Previously in The Sentryo Files: Industries vs Cyberattacks… After the pipeline,  and the water current turbine, Sentryo would like to take a look back at the attack on Telvent’s IT network in 2012.

Canadian company Telvent victim of a cyberattack on its IT network in 2012

In 2012 in Canada, the IT network of the company Telvent became the target of a cyberattack. Company consequences? Remote customer access was disconnected and customer and product data was stolen.

How did the attack on Telvent in 2012 play out?

The company Telvent designs supervisory control and data acquisition systems (SCADA). In 2012, Telvent informed its customers that on September 10 a cyberattack managed to bypass its internal firewall and security systems to install malicious software. As a result, files concerning sensitive projects and customer data were stolen.

Security experts spotted elements that revealed the identity of the attackers: a group of Chinese hackers (Comment Group) associated with other cyber espionage campaigns against Western interests and known as the most active group in China (under surveillance by American intelligence agencies).

During this cyberattack, the group of hackers targeted the OASyS SCADA software and aimed, above all, to modify customer files. It finally gained access to the company’s IS. Luckily, the attack halted there: the SCADA access code was not compromised which would have had more serious consequences above and beyond file theft.

We can congratulate the company Telvent on how they reacted to the situation. As soon as they found out about the cyberattack, they blocked remote access to their customers’ control systems in order to limit damage and took responsibility by informing their customers of the attack even though they were not obligated to do so.

How could they have prevented this attack?

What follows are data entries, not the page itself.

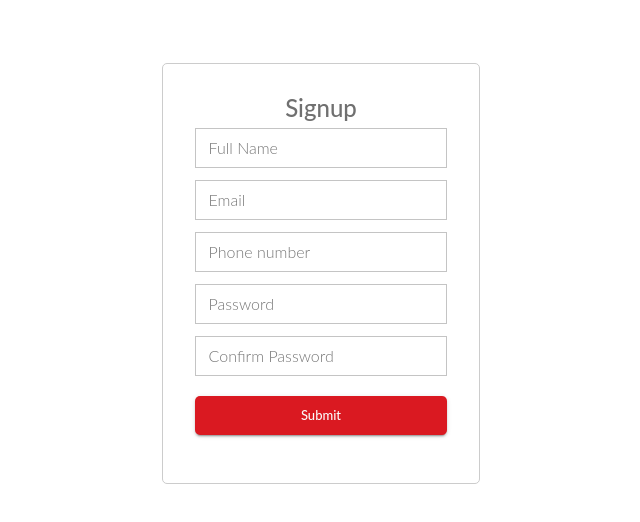
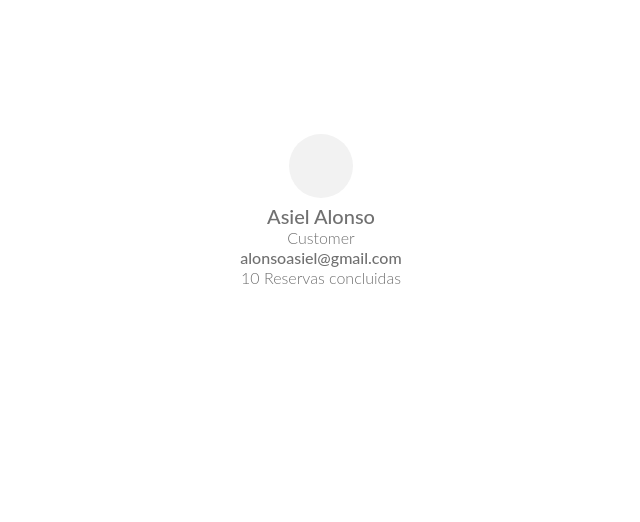
Before and after one commit to OmaritoAtPoly/musala-client, a React (Create React App) app: page / in a window 1280 px wide. Shown: the top 522 px of the page, without its empty margins (319-959 px from the left). Built offline with nearby package versions, Linux system fonts and the light colour scheme.

Commit message:
create ProfilePage

```diff
--- a/src/App.tsx
+++ b/src/App.tsx
@@ -2,10 +2,12 @@ import { ThemeProvider } from '@material-ui/styles';
 import React from 'react';
 import SignupPage from './page/Signup';
 import { theme } from './theme';
+import { ProfilePage } from './page/Profile';
 
 const App = () => (
   <ThemeProvider theme={theme} >
-    <SignupPage />
+    <ProfilePage />
+    {/* <SignupPage /> */}
   </ThemeProvider>
 );
 
--- a/src/domain/user/component/SignupForm.tsx
+++ b/src/domain/user/component/SignupForm.tsx
@@ -13,7 +13,6 @@ interface Props {
     initialValues: SignupInitValue
     onSignup: (values: SignupInput) => void;
 }
-
 
 const validationSchema = Yup.object({
     fullName: Yup.string().required(NAME_REQUIRED),
--- /dev/null
+++ b/src/domain/user/container/Profile.tsx
@@ -0,0 +1,34 @@
+import React from 'react'
+import { makeStyles } from '@material-ui/styles';
+import { customTheme } from '../../../theme'
+import { Typography } from '@material-ui/core';
+
+const Profile = () => {
+    const classes = useStyles()
+    return (
+        <div className={classes.container} >
+            <div className={classes.avatar} />
+            <Typography variant={'h4'} color={'textPrimary'} > Asiel Alonso </Typography>
+            <Typography variant={'body1'} color={'textPrimary'} > Customer </Typography>
+            <Typography variant={'h5'} color={'textPrimary'} > alonsoasiel@gmail.com </Typography>
+            <Typography variant={'body1'} color={'textPrimary'} > 10 Reservas concluidas </Typography>
+        </div>
+    )
+}
+export default Profile
+
+const useStyles = makeStyles({
+    container: {
+        marginTop: customTheme.spacing.margin.m10,
+        display: 'flex',
+        flexDirection: 'column',
+        alignItems: 'center'
+    },
+    avatar: {
+        width: '4rem',
+        height: '4rem',
+        margin: customTheme.spacing.margin.smaller,
+        borderRadius: '50%',
+        backgroundColor: customTheme.color.grayLight1
+    }
+});
--- /dev/null
+++ b/src/page/Profile.tsx
@@ -0,0 +1,10 @@
+import React from 'react'
+import Profile from '../domain/user/container/Profile'
+
+export const ProfilePage = () => {
+    return (
+        <>
+            <Profile />
+        </>
+    )
+}
--- a/src/theme.ts
+++ b/src/theme.ts
@@ -12,7 +12,8 @@ export const customTheme = {
             medium: '1.5rem',
             big: '2rem',
             bigger: '4rem',
-            m5: '5%'
+            m5: '5%',
+            m10: '10%'
         },
         padding: {
             smaller: '.5rem',
```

Telvent could have protected itself from this type of attack by raising awareness within its organization of the risks related to cyberattacks and by separating its different environments. A few days after this cyberattack, Telvent announced a new partnership with a company specialized in cybersecurity. This partnership aims to reinforce the cybersecurity system for all of Telvent’s critical infrastructures with the system developed by Telvent’s partner. This system collects and analyzes all information from control systems. As such, it provides critical infrastructure operators with a clear vision of all modifications made to systems and where they come from. Telvent reacted responsibly by seeking to protect itself from future cyberattacks.

Companies developing software for industrial IS  must protect development environments and ensure that they are separated from the rest of the IS. The energy sector is particularly at risk given that the energy industry is a prime target for cyberattacks.

Sources: reports drafted by the SCADA work group of the French Information Security Club (Clusif) in 2017.